PROBLEM TO WORK ON
Write out the entries exactly, pictures excluded.

[DATASET EXCERPTS Boundary: Start]

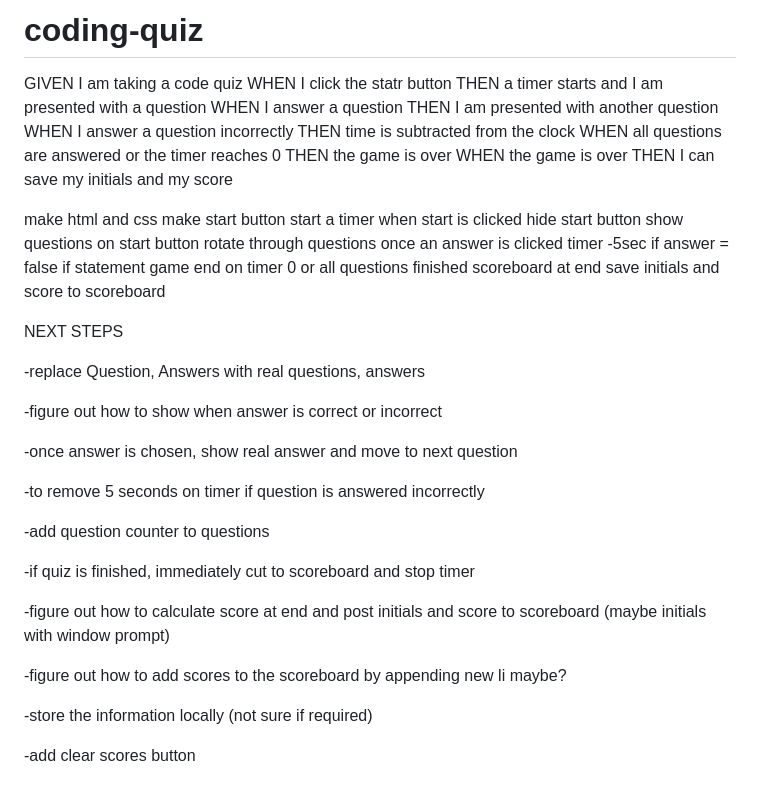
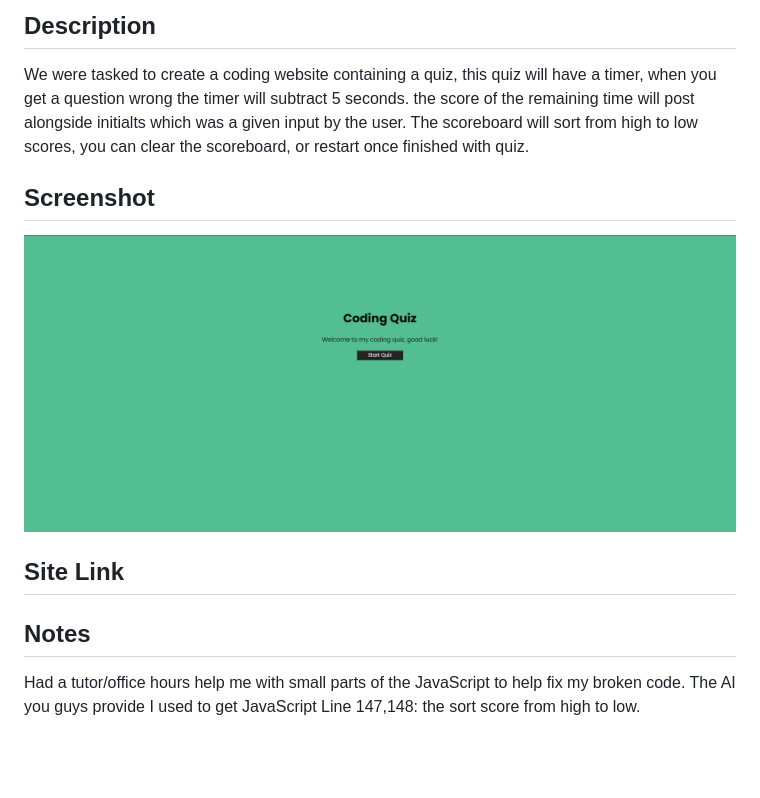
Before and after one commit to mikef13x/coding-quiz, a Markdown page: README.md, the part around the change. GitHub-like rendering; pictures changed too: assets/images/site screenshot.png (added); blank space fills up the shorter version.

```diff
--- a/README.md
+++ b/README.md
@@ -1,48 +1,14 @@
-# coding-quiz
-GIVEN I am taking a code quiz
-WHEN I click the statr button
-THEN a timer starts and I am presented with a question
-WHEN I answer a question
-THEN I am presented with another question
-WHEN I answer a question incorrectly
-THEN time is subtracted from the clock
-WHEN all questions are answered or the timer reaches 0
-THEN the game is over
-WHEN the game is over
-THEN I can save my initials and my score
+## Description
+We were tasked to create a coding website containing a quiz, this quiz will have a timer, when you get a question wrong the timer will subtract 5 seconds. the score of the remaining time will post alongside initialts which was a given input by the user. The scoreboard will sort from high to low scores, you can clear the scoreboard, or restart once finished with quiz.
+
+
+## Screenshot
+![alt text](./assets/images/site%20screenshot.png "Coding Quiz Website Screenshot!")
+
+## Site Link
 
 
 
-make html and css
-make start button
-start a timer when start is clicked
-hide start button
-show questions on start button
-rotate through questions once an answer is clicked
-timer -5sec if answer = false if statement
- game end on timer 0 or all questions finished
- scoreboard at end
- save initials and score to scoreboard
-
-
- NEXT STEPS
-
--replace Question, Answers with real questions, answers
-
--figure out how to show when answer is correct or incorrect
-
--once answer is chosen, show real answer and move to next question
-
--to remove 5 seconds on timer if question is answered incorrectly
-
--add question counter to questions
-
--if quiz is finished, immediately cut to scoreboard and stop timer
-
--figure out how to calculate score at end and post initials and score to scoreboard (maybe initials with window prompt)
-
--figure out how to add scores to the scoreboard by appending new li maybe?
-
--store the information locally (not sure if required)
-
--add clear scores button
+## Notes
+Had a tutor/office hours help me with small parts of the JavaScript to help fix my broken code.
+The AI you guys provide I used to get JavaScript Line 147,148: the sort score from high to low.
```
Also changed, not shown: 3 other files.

[DATASET EXCERPTS Boundary: End]

FINAL ANSWER
Before and after one commit to mikef13x/coding-quiz, a Markdown page: README.md, the part around the change. GitHub-like rendering; pictures changed too: assets/images/site screenshot.png (added); blank space fills up the shorter version.

```diff
--- a/README.md
+++ b/README.md
@@ -1,48 +1,14 @@
-# coding-quiz
-GIVEN I am taking a code quiz
-WHEN I click the statr button
-THEN a timer starts and I am presented with a question
-WHEN I answer a question
-THEN I am presented with another question
-WHEN I answer a question incorrectly
-THEN time is subtracted from the clock
-WHEN all questions are answered or the timer reaches 0
-THEN the game is over
-WHEN the game is over
-THEN I can save my initials and my score
+## Description
+We were tasked to create a coding website containing a quiz, this quiz will have a timer, when you get a question wrong the timer will subtract 5 seconds. the score of the remaining time will post alongside initialts which was a given input by the user. The scoreboard will sort from high to low scores, you can clear the scoreboard, or restart once finished with quiz.
+
+
+## Screenshot
+![alt text](./assets/images/site%20screenshot.png "Coding Quiz Website Screenshot!")
+
+## Site Link
 
 
 
-make html and css
-make start button
-start a timer when start is clicked
-hide start button
-show questions on start button
-rotate through questions once an answer is clicked
-timer -5sec if answer = false if statement
- game end on timer 0 or all questions finished
- scoreboard at end
- save initials and score to scoreboard
-
-
- NEXT STEPS
-
--replace Question, Answers with real questions, answers
-
--figure out how to show when answer is correct or incorrect
-
--once answer is chosen, show real answer and move to next question
-
--to remove 5 seconds on timer if question is answered incorrectly
-
--add question counter to questions
-
--if quiz is finished, immediately cut to scoreboard and stop timer
-
--figure out how to calculate score at end and post initials and score to scoreboard (maybe initials with window prompt)
-
--figure out how to add scores to the scoreboard by appending new li maybe?
-
--store the information locally (not sure if required)
-
--add clear scores button
+## Notes
+Had a tutor/office hours help me with small parts of the JavaScript to help fix my broken code.
+The AI you guys provide I used to get JavaScript Line 147,148: the sort score from high to low.
```
Also changed, not shown: 3 other files.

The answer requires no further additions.